The Changriwa people are a tribal group that inhabits the Eastern Highlands Province of Papua New Guinea. The Changriwa, also known as the Chimbu, are one of the most prominent and ancient groups of the highlands, with their own history and culture.
In the 1960s, the name "Chimbu" was adopted by the colonial administration and is still used today. The Changriwa people have a long and complex history that has been shaped by their interactions with neighboring tribes, as well as by colonization and modernization.
There are currently no known Christian resources available in the Changriwa language.
The Changriwa people are known for their strong sense of community and their emphasis on family ties. They live in small villages that are typically made up of extended families. Villages are headed by a chief, or "bigman," who is responsible for making important decisions on behalf of the community. The Changriwa people are primarily subsistence farmers, and their traditional diet consists of sweet potatoes, taro, yams, and pigs.
The Changriwa people have a strong tradition of music and dance. They are known for their elaborate "sing sings," which are performed to mark important occasions such as weddings, funerals, and coming-of-age ceremonies. Sing sings involve elaborate costumes, body paint, and complex choreography. They are a powerful expression of Changriwa culture and identity.
In recent years, the Changriwa people have faced significant challenges as a result of modernization and globalization. The introduction of cash crops, such as coffee, cocoa and tea, has disrupted traditional farming practices and led to the erosion of the Changriwa people's cultural identity.
Education opportunities for the Changriwa are limited. Less than 15 per cent of the population can read and write. This presents a barrier for the Changriwa to understand events outside their borders or to engage in national and regional decision making that impacts on their lives. Low literacy is also an obstacle to reading the Word of God.
A sizable minority claim to be followers of Jesus Christ. However, animism and ancestor veneration influence them as well. They believe that the spirits of their ancestors continue to watch over and protect their families and communities. The Changriwa people also believe in the existence of evil spirits, which are thought to cause illness and misfortune. To ward off these spirits, the Changriwa people perform elaborate rituals that involve chanting, dancing and the sacrifice of pigs.
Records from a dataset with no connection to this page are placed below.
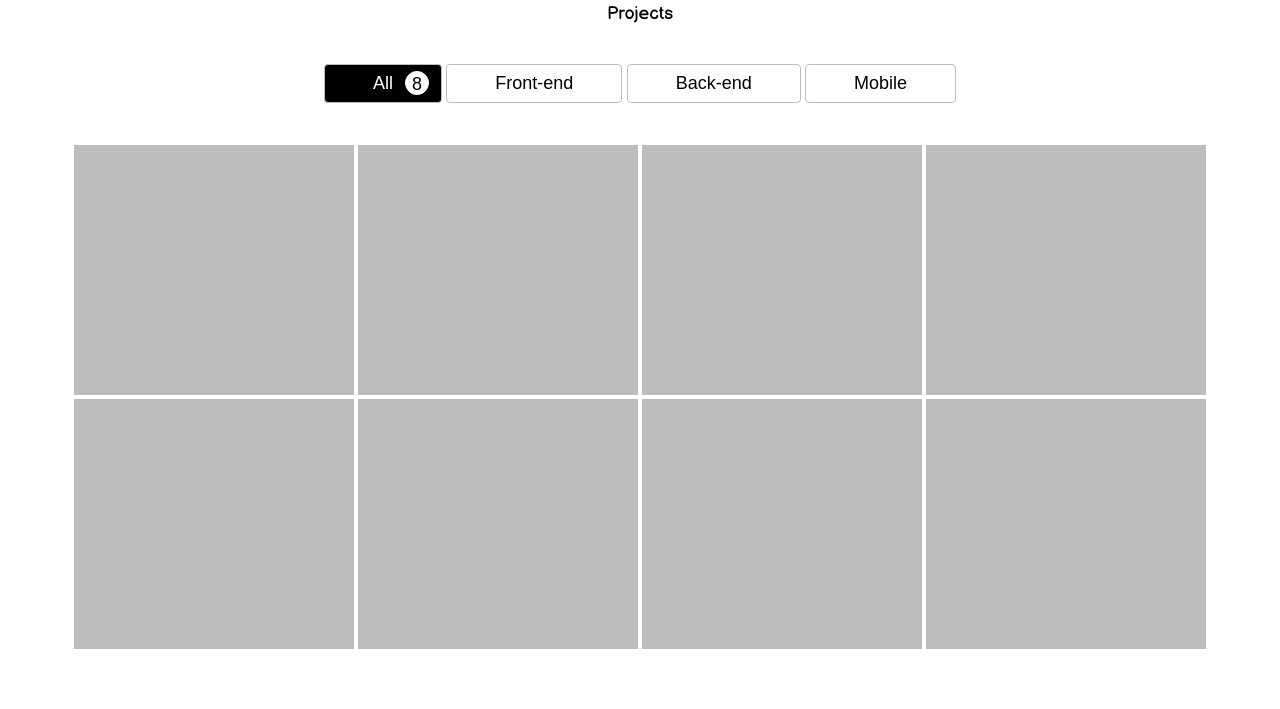
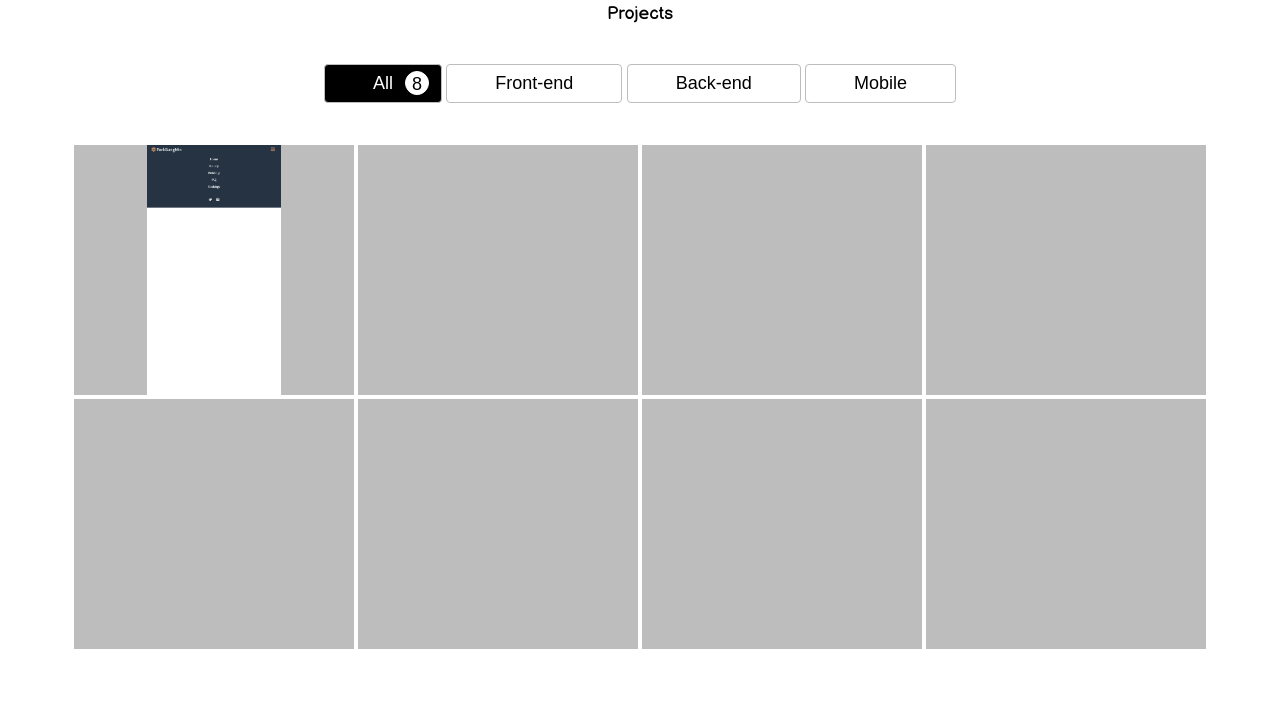
Before and after one commit to sungmin3231/portfolio, a plain HTML site: page index.html in a window 1280 px wide. Shown: the part 3112-3821 px from the top of the page. Drawn offline with Linux system fonts and the light colour scheme.

Commit message:
favicon 등록

```diff
--- a/index.html
+++ b/index.html
@@ -13,6 +13,9 @@
     <!-- font -->
     <link rel="preconnect" href="https://fonts.gstatic.com">
     <link href="https://fonts.googleapis.com/css2?family=Balsamiq+Sans:wght@400;700&display=swap" rel="stylesheet">
+
+    <!-- favicon   -->
+    <link rel="icon" href="images/favicon/favicon-16x16.png" type="image/png">
 
     <!-- css -->
     <link rel="stylesheet" href="css/style.css">
@@ -219,7 +222,7 @@
             </div>
             <div class="work__projects">
                 <a href="" class="project" data-type="front-end">
-                    <img src="images/project/project1.png" alt="" class="project__img">
+                    <img src="images/project/navbar_toggle.png" alt="" class="project__img">
                     <div class="project__description">
                         <h3>Proejct Site</h3>
                         <span>Clone coding with HTML and CSS</span>
```
Also changed, not shown: images/favicon/android-chrome-192x192.png (added), images/favicon/android-chrome-512x512.png (added), images/favicon/apple-touch-icon.png (added), images/favicon/favicon-16x16.png (added), images/favicon/favicon-32x32.png (added), images/favicon/favicon.ico (added), images/favicon/site.webmanifest (added).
The Changriwa people of PNG have many needs. They need to learn literacy skills. They would greatly benefit from the introduction of modern medicine. Most of all, they need to be taught the ways of the Lord and the Bible. Only God can free them from their fear of evil spirits and forgive their sins.
Pray that soon the Changriwas would have the Bible in their language.
Pray that the Lord would send teachers to teach them to read and write.
Pray that the believers among the Changriwa would grow strong in the faith and share the good news with their family and neighbors.
Pray that God would raise up pastors and Bible teachers for the Changriwa people.
Scripture Prayers for the Changriwa in Papua New Guinea.
The National Research Institute 2010, Papua New Guinea District and Provincial Profiles, link here.
National Economic & Fiscal Commission 2014, Go Long Ples Reducing inequality in education funding, A Report by the National Economic & Fiscal Commission
|Profile Source: Joshua Project
|People Name General
|People Name in Country
|Population this Country
|Population all Countries
|Frontier People Group
|4 (per PeopleGroups.org)
|Pioneer Workers Needed
|Papua New Guinea
|Australia and Pacific
|Location in Country
|East Sepik province. Source: Ethnologue 2016